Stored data
----
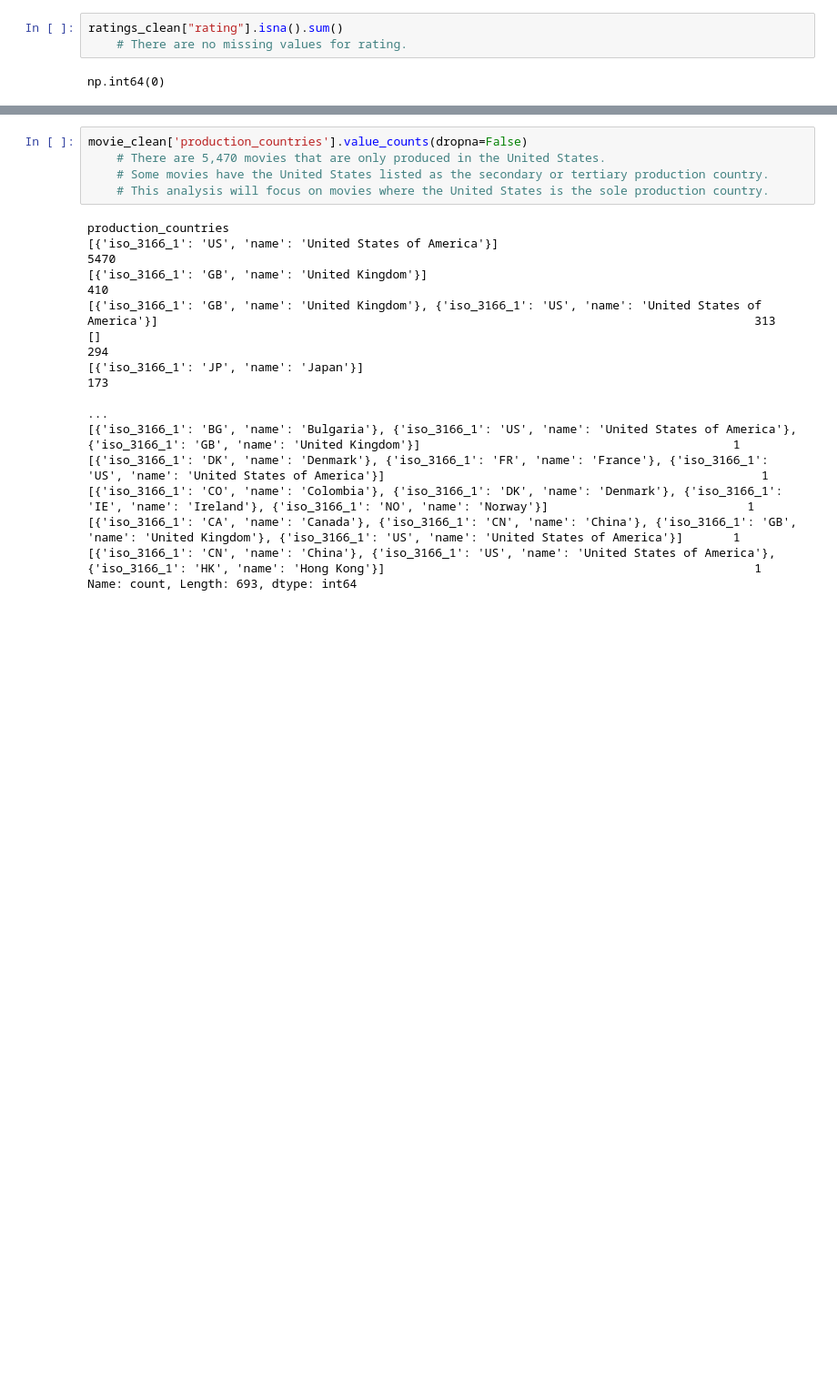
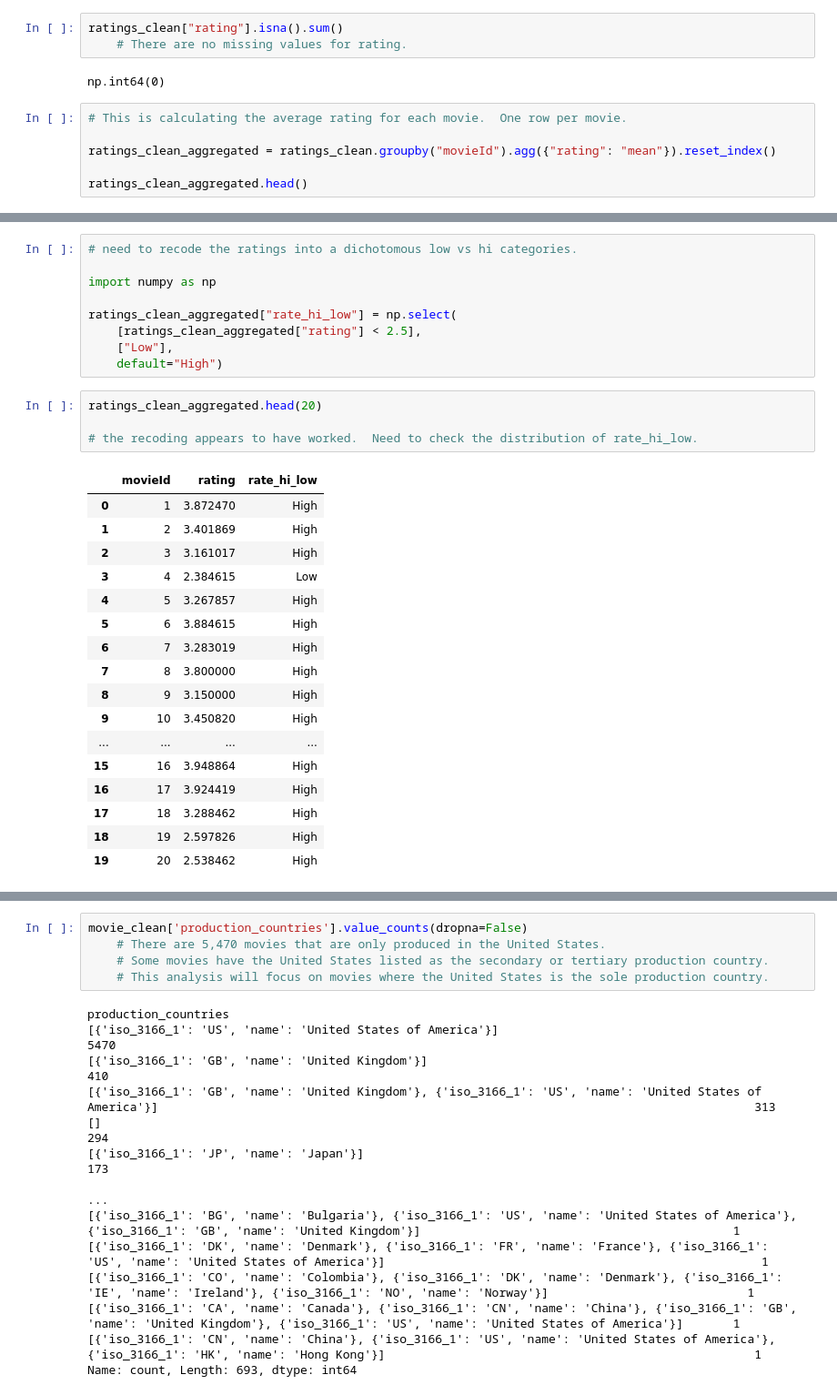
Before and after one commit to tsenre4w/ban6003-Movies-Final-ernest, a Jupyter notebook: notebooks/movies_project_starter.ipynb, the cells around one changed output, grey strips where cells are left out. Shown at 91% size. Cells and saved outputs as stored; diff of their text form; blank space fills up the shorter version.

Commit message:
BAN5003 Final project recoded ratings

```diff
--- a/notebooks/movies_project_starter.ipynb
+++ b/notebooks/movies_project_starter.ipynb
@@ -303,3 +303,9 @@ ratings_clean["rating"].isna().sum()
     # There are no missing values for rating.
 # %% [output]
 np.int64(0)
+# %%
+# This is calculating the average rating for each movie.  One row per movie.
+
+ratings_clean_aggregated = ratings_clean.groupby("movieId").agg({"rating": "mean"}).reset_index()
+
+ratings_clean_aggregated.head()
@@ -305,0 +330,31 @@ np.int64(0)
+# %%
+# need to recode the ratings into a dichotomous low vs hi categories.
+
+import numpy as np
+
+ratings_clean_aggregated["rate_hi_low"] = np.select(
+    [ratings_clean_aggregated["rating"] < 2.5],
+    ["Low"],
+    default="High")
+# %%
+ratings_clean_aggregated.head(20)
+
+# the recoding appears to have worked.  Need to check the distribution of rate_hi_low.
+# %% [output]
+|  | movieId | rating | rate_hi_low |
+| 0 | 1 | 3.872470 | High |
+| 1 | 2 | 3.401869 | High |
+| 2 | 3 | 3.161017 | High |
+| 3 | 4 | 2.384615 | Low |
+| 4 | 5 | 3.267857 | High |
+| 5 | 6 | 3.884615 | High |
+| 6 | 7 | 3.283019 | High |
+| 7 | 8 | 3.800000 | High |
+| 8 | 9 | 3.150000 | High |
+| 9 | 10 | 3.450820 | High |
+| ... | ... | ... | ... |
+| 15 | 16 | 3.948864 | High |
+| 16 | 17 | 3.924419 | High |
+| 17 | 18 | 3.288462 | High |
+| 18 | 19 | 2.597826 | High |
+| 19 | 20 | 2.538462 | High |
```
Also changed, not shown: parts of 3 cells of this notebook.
----
● Work to be completed
The reply must consist of the records, repeated exactly, minus any images.

● Solution
Before and after one commit to tsenre4w/ban6003-Movies-Final-ernest, a Jupyter notebook: notebooks/movies_project_starter.ipynb, the cells around one changed output, grey strips where cells are left out. Shown at 91% size. Cells and saved outputs as stored; diff of their text form; blank space fills up the shorter version.

Commit message:
BAN5003 Final project recoded ratings

```diff
--- a/notebooks/movies_project_starter.ipynb
+++ b/notebooks/movies_project_starter.ipynb
@@ -303,3 +303,9 @@ ratings_clean["rating"].isna().sum()
     # There are no missing values for rating.
 # %% [output]
 np.int64(0)
+# %%
+# This is calculating the average rating for each movie.  One row per movie.
+
+ratings_clean_aggregated = ratings_clean.groupby("movieId").agg({"rating": "mean"}).reset_index()
+
+ratings_clean_aggregated.head()
@@ -305,0 +330,31 @@ np.int64(0)
+# %%
+# need to recode the ratings into a dichotomous low vs hi categories.
+
+import numpy as np
+
+ratings_clean_aggregated["rate_hi_low"] = np.select(
+    [ratings_clean_aggregated["rating"] < 2.5],
+    ["Low"],
+    default="High")
+# %%
+ratings_clean_aggregated.head(20)
+
+# the recoding appears to have worked.  Need to check the distribution of rate_hi_low.
+# %% [output]
+|  | movieId | rating | rate_hi_low |
+| 0 | 1 | 3.872470 | High |
+| 1 | 2 | 3.401869 | High |
+| 2 | 3 | 3.161017 | High |
+| 3 | 4 | 2.384615 | Low |
+| 4 | 5 | 3.267857 | High |
+| 5 | 6 | 3.884615 | High |
+| 6 | 7 | 3.283019 | High |
+| 7 | 8 | 3.800000 | High |
+| 8 | 9 | 3.150000 | High |
+| 9 | 10 | 3.450820 | High |
+| ... | ... | ... | ... |
+| 15 | 16 | 3.948864 | High |
+| 16 | 17 | 3.924419 | High |
+| 17 | 18 | 3.288462 | High |
+| 18 | 19 | 2.597826 | High |
+| 19 | 20 | 2.538462 | High |
```
Also changed, not shown: parts of 3 cells of this notebook.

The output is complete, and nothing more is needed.